RECORDS FOR THE TASK:
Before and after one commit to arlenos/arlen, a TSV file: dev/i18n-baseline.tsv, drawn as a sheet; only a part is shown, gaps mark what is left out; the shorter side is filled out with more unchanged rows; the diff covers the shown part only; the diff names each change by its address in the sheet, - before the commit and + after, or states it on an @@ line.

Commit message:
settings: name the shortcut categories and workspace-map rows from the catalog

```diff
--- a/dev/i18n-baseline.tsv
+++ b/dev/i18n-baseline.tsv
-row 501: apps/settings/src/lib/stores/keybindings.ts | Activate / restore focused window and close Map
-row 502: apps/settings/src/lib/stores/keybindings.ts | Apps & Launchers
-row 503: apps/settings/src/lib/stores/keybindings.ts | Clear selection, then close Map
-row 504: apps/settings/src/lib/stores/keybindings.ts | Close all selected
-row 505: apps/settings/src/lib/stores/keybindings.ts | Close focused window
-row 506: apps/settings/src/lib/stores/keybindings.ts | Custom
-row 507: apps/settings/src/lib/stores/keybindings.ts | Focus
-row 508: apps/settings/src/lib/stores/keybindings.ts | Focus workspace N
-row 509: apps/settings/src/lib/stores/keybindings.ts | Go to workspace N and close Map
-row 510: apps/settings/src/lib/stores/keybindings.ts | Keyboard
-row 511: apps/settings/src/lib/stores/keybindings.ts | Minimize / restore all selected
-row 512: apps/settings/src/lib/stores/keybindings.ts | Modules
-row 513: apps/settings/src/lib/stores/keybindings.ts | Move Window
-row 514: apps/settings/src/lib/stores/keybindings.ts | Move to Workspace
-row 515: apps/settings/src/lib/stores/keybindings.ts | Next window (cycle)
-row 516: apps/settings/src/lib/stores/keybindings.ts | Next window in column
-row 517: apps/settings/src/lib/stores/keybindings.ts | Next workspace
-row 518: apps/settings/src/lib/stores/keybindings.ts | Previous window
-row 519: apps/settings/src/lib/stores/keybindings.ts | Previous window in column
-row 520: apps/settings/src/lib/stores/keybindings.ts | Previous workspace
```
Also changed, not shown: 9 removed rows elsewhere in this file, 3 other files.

--

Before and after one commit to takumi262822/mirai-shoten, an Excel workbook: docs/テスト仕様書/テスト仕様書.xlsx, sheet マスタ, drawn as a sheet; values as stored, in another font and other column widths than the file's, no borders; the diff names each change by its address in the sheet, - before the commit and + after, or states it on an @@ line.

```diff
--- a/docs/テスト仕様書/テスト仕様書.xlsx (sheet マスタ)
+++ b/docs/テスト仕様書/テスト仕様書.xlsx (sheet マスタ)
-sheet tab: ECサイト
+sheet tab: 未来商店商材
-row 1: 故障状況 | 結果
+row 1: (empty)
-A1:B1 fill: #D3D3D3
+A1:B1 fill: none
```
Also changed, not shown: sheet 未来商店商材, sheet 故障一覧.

WHAT IS EXPECTED: Each line in the data where the string "restore" occurs should be identified and copied.

RESPONSE TO THIS TASK:
-row 501: apps/settings/src/lib/stores/keybindings.ts | Activate / restore focused window and close Map
-row 511: apps/settings/src/lib/stores/keybindings.ts | Minimize / restore all selected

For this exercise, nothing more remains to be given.